Lilly Markusch was 19 years old, a Division I college athlete at the University of Nebraska on a cross country and track scholarship. Her entire life was running and competing at one of the highest levels in college athletics. Then a freak accident changed her world forever.

The captain of her track and cross-country teams during high school, Lilly was a consummate competitor. In addition to running, she played soccer for 12 years, was a swimmer and a dancer. Her dream of earning a scholarship to a Division I college came true when the University of Nebraska signed her to run cross-country and track for the Big Ten program.

One night during her sophomore year, Lilly attended a fundraiser event for her business fraternity. During the event, another person accidentally fell on her, shattering the tibia and fibula in her left leg. Lilly underwent surgery to repair the broken bones and shortly after was able to return home to Denver, Colorado for Thanksgiving.

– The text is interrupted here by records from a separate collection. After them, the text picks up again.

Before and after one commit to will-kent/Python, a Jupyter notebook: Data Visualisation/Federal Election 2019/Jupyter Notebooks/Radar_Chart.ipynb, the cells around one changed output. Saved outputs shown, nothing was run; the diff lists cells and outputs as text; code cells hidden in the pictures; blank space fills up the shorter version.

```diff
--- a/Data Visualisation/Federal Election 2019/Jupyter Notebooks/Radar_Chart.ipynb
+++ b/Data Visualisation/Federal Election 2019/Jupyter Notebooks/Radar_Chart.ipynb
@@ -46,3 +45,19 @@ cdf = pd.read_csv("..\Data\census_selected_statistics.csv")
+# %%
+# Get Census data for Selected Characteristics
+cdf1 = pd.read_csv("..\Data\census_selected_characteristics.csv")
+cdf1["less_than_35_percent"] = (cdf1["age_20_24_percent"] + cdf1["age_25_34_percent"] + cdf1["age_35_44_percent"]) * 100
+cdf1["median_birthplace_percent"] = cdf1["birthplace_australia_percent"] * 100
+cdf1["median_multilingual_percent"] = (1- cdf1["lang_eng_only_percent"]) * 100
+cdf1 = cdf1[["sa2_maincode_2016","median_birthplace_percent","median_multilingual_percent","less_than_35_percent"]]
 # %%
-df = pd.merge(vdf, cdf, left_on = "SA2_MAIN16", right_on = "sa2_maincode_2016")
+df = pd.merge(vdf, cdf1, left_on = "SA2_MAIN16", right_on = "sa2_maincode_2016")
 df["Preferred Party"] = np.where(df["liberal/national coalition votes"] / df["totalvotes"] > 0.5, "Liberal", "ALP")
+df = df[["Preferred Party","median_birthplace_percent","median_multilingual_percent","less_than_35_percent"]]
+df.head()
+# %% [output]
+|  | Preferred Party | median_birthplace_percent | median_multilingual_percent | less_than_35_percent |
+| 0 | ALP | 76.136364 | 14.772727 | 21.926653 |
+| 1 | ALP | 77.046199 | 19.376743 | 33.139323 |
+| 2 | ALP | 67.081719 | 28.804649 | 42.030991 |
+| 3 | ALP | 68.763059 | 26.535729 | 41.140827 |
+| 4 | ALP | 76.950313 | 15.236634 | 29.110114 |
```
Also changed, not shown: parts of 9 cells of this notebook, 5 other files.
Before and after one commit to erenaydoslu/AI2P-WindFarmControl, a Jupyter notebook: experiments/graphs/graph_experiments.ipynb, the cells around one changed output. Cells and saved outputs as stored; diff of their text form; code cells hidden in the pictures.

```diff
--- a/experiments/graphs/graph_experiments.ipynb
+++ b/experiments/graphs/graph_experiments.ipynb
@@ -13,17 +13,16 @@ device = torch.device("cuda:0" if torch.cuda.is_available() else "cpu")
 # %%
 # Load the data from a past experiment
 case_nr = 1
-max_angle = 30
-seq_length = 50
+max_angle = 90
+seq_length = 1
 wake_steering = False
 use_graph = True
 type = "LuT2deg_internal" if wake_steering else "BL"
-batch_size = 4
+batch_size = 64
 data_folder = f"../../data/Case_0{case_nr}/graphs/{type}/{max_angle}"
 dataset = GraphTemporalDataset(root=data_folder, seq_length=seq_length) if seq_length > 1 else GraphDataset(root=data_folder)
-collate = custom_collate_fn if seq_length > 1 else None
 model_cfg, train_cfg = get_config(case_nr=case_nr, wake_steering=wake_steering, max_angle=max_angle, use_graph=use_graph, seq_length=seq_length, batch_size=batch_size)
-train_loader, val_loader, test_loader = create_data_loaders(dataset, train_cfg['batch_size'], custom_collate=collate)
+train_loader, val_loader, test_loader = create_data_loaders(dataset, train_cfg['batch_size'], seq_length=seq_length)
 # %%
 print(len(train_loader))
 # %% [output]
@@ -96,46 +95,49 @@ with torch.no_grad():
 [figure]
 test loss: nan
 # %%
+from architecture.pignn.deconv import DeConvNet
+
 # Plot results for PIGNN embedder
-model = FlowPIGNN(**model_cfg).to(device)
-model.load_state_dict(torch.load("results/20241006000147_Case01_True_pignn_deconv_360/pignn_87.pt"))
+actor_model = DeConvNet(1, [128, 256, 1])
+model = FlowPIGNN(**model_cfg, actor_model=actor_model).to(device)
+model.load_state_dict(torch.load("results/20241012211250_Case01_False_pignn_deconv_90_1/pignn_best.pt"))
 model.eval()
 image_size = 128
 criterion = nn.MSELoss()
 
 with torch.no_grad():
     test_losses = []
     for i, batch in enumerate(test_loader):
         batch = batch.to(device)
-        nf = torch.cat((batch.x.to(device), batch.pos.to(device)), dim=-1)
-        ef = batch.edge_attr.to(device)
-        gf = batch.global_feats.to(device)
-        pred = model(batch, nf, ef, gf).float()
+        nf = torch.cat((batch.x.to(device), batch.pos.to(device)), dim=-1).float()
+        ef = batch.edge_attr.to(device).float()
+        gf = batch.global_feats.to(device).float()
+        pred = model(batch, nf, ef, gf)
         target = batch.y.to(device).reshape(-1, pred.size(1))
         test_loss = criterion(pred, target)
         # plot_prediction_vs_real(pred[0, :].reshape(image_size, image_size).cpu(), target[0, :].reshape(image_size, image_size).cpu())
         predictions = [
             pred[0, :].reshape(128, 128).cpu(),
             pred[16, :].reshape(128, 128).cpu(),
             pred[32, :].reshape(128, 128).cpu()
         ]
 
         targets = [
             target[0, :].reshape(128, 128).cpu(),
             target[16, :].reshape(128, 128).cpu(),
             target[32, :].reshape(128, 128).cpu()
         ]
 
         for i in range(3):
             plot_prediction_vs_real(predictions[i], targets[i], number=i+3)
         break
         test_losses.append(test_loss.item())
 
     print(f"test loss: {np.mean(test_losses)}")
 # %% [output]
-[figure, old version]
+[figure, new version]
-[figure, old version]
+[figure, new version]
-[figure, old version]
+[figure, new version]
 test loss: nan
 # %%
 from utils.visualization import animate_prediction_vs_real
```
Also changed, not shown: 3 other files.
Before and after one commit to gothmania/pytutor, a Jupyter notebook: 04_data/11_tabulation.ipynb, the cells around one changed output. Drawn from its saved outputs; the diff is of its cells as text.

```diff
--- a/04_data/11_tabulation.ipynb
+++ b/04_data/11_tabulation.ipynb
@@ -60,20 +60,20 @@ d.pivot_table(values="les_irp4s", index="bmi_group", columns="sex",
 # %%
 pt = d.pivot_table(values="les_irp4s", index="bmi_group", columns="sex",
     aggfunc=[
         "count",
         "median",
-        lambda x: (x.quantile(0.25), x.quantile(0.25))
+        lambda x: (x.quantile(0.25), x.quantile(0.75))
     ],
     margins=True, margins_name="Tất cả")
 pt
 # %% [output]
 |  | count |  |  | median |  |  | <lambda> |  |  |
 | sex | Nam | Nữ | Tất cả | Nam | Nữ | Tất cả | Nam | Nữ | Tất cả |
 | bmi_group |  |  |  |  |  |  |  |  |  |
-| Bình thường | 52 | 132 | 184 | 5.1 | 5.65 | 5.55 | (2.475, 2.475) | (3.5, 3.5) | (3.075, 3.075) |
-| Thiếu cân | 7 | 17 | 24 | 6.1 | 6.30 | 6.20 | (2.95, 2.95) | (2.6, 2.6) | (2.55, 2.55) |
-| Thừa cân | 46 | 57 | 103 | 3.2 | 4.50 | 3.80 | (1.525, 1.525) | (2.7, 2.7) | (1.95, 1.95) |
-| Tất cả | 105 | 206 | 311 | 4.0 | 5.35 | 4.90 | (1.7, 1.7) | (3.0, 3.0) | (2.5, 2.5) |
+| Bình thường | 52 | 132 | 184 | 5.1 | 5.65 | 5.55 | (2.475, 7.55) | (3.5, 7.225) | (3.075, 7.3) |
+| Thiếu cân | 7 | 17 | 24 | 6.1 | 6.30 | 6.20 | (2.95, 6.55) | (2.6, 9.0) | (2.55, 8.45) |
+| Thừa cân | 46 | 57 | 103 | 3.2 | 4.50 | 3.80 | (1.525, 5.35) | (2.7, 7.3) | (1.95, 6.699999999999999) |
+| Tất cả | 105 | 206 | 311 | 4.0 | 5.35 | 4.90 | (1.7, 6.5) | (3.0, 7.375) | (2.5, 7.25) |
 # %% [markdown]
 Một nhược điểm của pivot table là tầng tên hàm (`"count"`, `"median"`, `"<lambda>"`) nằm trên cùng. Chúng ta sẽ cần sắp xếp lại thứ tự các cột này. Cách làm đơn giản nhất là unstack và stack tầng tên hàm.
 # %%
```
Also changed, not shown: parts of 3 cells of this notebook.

It was during that holiday vacation that Lilly realized something was wrong. “I’d never broken a bone before so I really wasn’t sure what I should have been feeling after surgery,” says Lilly. “But it felt like somebody was repeatedly hammering on my leg for six straight hours. After being home for a couple days, I couldn’t move my toes.”

As fate would have it, Lilly happened to have a routine doctor’s visit scheduled while she was at home. The doctor saw her swollen leg and immediately sent her to the ER where she was diagnosed with acute compartment syndrome, which results from pressure building up in the area where trauma has occurred, decreasing blood flow and depriving muscles and nerves of needed nourishment.

Lilly didn’t realize it at the time, but her meeting with the doctor that day saved her leg. “The doctor told me that if I had come to see him a day later, I probably would have woken up from surgery without my leg,” says Lilly. “Instead, they were able to open my leg completely for four days to allow it to decompress and to get the oxygen flowing to my muscles.”

Unfortunately, while her leg was saved, her calf muscle died and surgeons were forced to remove two-thirds of the muscle below her knee. Lilly was told that it would be next to impossible for her to run at the collegiate level again.

“I had never been through anything like that and I didn’t know that muscles didn’t grow back,” says Lilly. “I thought maybe I could go through stem cell treatment and it would help, but in the end I had developed Foot Drop and had to learn to walk and run all over again.”

Lilly says that after her surgery and receiving the news about her calf muscle she remained resilient and determined to run again. About three months into her rehabilitation, she says the reality of the situation settled in. “Probably the worst day of my life was going to my track coach and telling him I couldn’t compete in the Big Ten anymore,” says Lilly. “I was having to give up my dream of being a Division I athlete.”

Lilly says her support system of family, friends, teammates and athletic trainers helped her through that difficult adjustment period. She remained with the team as a manager until she graduated in 2020 and was able to maintain her close connection to her best friends on the team.

Today, Lilly is once again competing. She recently transitioned to using an Allard ToeOFF® AFO and says she’s now running 20-30 miles per week in addition to doing cross training. In 2019, she completed the Tri-Boulder, her first-ever triathlon, and has her sights set on other triathlons once the coronavirus subsides.

As for the future, Lilly has new dreams of completing a marathon, an Ironman and perhaps becoming a Paralympian. “I’m a big believer that everything happens for a reason,” she says. “Even if you seem completely lost and don’t know where to go next, you just have to keep pushing through. Sometimes, what seems like a bad break can lead to a better opportunity and a chance to achieve something you never could have imagined before.”